When labour is normal, regular contractions start and the cervix begins to dilate before the membranes rupture and amniotic fluid escapes. Sometimes, the membranes rupture first, before contractions start, either <36 weeks (preterm rupture), or at term (prelabour rupture). When the membranes rupture early, the risks are: (1) Intrauterine infection, which is much the most important but is usually not common, and (2) Premature labour.
The advantages of expectant treatment (not inducing labour) are that: (1) It increases the maturity of the fetus, which is important if gestation is <36 weeks. (2) It avoids the risks of induction, which are: (a) Failure, which means that you will have to do a Caesarean section, because you will have done repeated vaginal examinations. (b) The complications of oxytocin (22.6). The disadvantage of expectant treatment is the risk of infection (chorioamnionitis) which may kill her and her baby. You can minimize this risk by: (1) Totally avoiding vaginal examination with your fingers until contractions are well established. (2) Avoiding speculum examinations as much as possible. (3) Practising reasonable vulval hygiene. (4) Observing carefully for signs of infection, inducing labour and treating with antibiotics at the very first sign of infection.
Intra-uterine infection is such a serious risk, after premature rupture of the membranes, that it far outweighs any benefit that might follow from expectant treatment. What are you going to do? If there is little puerperal infection in your hospital, you can manage mothers expectantly. If puerperal infection is common, both mother and child are best delivered within 24 hours. Fortunately, labour usually starts successfully within this time. If in doubt, induce labour!
Midwives often justify vaginal examinations by saying that they are necessary to exclude prolapse of the cord. Tell them that: (1) The risk of prolapse of the cord is small, but the risk of infection is great. (2) Cord prolapse will only harm the baby, but infection will endanger his mother also. (3) If her cervix is sill closed, as it often is, vaginal examination will not rule out cord prolapse.
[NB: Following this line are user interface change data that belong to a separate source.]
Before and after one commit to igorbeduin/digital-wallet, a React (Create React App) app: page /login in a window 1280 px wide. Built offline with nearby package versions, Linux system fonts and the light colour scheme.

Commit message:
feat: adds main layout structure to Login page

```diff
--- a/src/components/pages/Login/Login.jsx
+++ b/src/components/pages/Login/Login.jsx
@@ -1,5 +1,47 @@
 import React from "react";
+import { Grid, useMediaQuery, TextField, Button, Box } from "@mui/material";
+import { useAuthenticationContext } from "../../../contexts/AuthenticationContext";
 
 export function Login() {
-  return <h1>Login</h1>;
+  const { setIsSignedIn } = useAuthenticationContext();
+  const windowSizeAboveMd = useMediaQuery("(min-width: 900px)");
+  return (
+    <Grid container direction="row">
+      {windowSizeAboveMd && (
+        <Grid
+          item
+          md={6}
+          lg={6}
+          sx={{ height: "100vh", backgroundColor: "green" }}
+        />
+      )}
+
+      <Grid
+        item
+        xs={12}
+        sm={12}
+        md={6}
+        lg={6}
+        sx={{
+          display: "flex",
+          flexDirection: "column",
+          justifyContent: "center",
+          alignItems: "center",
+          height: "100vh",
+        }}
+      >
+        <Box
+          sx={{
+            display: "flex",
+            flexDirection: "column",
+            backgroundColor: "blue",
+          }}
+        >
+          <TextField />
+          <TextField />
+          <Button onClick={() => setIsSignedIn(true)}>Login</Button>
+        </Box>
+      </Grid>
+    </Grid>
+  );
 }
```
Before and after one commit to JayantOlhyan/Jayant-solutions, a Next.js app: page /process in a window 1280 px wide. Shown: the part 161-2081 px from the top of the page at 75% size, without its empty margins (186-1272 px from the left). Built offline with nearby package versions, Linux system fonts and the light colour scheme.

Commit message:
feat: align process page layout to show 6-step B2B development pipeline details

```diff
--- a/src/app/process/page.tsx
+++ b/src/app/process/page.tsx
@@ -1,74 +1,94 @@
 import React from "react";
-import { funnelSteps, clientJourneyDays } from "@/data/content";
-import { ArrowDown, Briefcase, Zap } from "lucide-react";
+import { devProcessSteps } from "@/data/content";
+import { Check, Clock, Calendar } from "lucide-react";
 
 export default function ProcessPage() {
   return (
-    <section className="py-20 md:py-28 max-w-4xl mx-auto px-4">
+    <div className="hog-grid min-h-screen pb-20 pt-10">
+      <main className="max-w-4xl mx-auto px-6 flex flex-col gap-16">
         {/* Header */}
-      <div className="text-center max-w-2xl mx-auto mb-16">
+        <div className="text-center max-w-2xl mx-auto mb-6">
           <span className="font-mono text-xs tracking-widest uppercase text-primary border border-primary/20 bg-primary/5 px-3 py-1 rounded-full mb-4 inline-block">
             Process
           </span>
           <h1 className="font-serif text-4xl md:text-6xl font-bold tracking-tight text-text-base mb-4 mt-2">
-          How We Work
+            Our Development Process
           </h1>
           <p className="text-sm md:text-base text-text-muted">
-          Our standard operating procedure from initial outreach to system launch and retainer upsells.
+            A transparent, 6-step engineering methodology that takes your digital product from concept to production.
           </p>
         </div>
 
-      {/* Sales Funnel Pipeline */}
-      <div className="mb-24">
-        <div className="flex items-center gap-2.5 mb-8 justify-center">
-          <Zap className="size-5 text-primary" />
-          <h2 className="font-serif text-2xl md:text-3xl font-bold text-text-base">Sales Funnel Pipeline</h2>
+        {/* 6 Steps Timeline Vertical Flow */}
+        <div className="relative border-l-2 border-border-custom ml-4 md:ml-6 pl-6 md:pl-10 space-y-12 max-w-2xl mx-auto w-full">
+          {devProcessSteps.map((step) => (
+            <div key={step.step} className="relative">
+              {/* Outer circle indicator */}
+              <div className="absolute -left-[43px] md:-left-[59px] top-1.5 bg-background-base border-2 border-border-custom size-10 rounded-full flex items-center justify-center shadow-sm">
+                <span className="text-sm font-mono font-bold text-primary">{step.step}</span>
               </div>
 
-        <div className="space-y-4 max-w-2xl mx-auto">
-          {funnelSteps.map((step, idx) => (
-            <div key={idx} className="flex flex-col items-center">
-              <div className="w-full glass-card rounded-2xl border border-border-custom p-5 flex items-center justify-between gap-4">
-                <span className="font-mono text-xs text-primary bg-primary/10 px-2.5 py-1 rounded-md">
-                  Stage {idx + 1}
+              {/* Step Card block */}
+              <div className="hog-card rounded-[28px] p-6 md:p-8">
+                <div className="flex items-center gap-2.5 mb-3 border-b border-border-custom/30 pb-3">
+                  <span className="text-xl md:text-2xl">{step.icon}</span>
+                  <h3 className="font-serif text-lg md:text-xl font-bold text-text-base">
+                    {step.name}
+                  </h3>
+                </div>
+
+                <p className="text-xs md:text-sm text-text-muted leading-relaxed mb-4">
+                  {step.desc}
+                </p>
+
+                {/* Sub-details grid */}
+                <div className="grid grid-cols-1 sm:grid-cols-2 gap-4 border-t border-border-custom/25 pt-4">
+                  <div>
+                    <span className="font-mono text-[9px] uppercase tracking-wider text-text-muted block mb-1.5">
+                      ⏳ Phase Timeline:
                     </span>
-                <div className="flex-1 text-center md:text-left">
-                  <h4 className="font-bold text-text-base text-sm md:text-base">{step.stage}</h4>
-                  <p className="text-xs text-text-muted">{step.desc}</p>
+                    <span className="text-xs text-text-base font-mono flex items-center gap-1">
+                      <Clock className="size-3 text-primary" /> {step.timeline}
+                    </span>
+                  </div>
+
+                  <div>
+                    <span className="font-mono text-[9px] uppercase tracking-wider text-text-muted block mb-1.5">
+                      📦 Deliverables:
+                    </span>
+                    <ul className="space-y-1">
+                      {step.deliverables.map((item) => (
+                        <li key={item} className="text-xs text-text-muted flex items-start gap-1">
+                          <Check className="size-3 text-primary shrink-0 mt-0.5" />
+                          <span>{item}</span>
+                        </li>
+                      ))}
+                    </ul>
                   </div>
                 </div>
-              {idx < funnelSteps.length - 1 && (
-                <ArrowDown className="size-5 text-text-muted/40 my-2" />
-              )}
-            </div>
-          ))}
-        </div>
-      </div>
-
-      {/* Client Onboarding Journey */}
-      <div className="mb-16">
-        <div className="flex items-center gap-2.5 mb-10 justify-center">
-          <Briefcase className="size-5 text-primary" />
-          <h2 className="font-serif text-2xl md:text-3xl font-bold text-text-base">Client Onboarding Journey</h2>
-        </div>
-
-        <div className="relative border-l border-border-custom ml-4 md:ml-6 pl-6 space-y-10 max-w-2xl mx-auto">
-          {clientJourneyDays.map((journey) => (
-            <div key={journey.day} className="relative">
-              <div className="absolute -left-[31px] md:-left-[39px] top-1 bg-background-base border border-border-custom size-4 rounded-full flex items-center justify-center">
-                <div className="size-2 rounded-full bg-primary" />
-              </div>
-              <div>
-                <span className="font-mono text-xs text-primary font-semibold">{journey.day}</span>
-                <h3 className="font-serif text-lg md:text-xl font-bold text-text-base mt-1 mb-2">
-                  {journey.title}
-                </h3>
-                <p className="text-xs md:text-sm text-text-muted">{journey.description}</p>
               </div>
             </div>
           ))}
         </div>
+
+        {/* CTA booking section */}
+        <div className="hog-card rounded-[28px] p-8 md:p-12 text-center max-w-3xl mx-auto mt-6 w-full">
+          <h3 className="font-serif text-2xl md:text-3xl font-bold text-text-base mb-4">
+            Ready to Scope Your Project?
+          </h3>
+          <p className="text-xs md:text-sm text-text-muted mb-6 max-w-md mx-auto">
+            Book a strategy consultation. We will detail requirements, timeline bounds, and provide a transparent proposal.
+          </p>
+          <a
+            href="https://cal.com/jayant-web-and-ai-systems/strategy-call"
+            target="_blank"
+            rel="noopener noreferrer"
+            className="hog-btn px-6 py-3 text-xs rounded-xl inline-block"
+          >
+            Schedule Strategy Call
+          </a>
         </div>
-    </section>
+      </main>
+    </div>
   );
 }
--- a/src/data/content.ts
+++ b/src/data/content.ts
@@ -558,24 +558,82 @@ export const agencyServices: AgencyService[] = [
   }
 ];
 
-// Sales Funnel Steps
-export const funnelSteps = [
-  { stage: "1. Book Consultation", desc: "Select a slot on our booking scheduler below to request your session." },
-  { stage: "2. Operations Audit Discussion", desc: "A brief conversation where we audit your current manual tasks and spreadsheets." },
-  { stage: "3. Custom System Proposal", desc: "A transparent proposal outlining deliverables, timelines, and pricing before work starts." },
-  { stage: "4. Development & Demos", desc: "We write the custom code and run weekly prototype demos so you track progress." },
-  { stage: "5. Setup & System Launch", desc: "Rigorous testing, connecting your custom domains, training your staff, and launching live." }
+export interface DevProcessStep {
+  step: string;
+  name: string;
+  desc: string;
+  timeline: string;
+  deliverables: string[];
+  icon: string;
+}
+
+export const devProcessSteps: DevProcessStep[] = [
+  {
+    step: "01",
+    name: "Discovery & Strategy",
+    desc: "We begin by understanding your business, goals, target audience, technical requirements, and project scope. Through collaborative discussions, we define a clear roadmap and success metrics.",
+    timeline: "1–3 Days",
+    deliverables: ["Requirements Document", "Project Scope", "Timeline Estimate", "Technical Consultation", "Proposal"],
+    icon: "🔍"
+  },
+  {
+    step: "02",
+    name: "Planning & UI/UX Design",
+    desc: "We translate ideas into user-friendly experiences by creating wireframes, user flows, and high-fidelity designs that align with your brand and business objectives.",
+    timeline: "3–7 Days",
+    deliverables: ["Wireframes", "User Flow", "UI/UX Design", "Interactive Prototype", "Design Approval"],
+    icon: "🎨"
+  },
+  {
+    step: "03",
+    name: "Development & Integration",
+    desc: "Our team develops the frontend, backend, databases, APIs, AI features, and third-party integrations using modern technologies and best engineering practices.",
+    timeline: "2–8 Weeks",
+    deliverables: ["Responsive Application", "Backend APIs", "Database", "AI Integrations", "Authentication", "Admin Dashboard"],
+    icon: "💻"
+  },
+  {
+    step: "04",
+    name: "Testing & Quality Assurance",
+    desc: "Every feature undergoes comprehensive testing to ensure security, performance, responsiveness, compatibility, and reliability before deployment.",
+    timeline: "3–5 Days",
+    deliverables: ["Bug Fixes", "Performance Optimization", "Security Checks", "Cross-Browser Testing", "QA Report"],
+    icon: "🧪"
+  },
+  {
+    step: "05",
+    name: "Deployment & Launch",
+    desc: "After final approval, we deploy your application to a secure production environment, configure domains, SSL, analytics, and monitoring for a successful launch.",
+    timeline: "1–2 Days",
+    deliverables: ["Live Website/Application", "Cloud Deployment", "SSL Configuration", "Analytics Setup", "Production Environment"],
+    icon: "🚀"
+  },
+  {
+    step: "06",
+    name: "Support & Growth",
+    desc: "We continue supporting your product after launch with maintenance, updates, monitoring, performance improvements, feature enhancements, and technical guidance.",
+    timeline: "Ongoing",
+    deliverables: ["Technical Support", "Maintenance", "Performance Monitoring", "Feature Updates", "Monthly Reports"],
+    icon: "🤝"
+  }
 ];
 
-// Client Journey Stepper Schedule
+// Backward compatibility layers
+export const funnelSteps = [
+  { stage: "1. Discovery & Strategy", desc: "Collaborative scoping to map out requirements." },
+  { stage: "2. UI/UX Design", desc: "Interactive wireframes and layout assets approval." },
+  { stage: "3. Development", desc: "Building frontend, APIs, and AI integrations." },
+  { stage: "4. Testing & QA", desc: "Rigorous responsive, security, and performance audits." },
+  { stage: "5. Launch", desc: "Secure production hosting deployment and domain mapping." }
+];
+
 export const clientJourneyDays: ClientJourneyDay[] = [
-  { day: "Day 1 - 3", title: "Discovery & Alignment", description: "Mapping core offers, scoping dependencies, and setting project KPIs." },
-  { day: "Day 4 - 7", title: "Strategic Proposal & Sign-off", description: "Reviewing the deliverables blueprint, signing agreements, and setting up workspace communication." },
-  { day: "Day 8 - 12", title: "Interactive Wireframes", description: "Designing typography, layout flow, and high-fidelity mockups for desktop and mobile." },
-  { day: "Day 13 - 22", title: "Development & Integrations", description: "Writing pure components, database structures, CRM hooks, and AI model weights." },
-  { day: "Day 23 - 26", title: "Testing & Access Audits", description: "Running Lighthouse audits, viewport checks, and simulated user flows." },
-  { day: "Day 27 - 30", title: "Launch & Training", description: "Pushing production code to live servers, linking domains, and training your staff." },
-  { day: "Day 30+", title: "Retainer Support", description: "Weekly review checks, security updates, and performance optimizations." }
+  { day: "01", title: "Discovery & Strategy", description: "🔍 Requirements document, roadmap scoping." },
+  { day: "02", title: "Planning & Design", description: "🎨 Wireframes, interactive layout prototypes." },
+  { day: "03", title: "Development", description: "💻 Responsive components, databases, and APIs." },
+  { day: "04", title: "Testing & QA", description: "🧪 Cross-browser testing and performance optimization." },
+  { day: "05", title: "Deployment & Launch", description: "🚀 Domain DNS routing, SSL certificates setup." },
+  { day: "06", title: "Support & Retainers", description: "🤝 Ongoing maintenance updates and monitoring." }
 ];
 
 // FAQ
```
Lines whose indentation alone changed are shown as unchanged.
Teach them that premature rupture of the membranes calls for the suppression of vaginal curiosity!
Avoid steroids, and use antibiotics only on the indications below.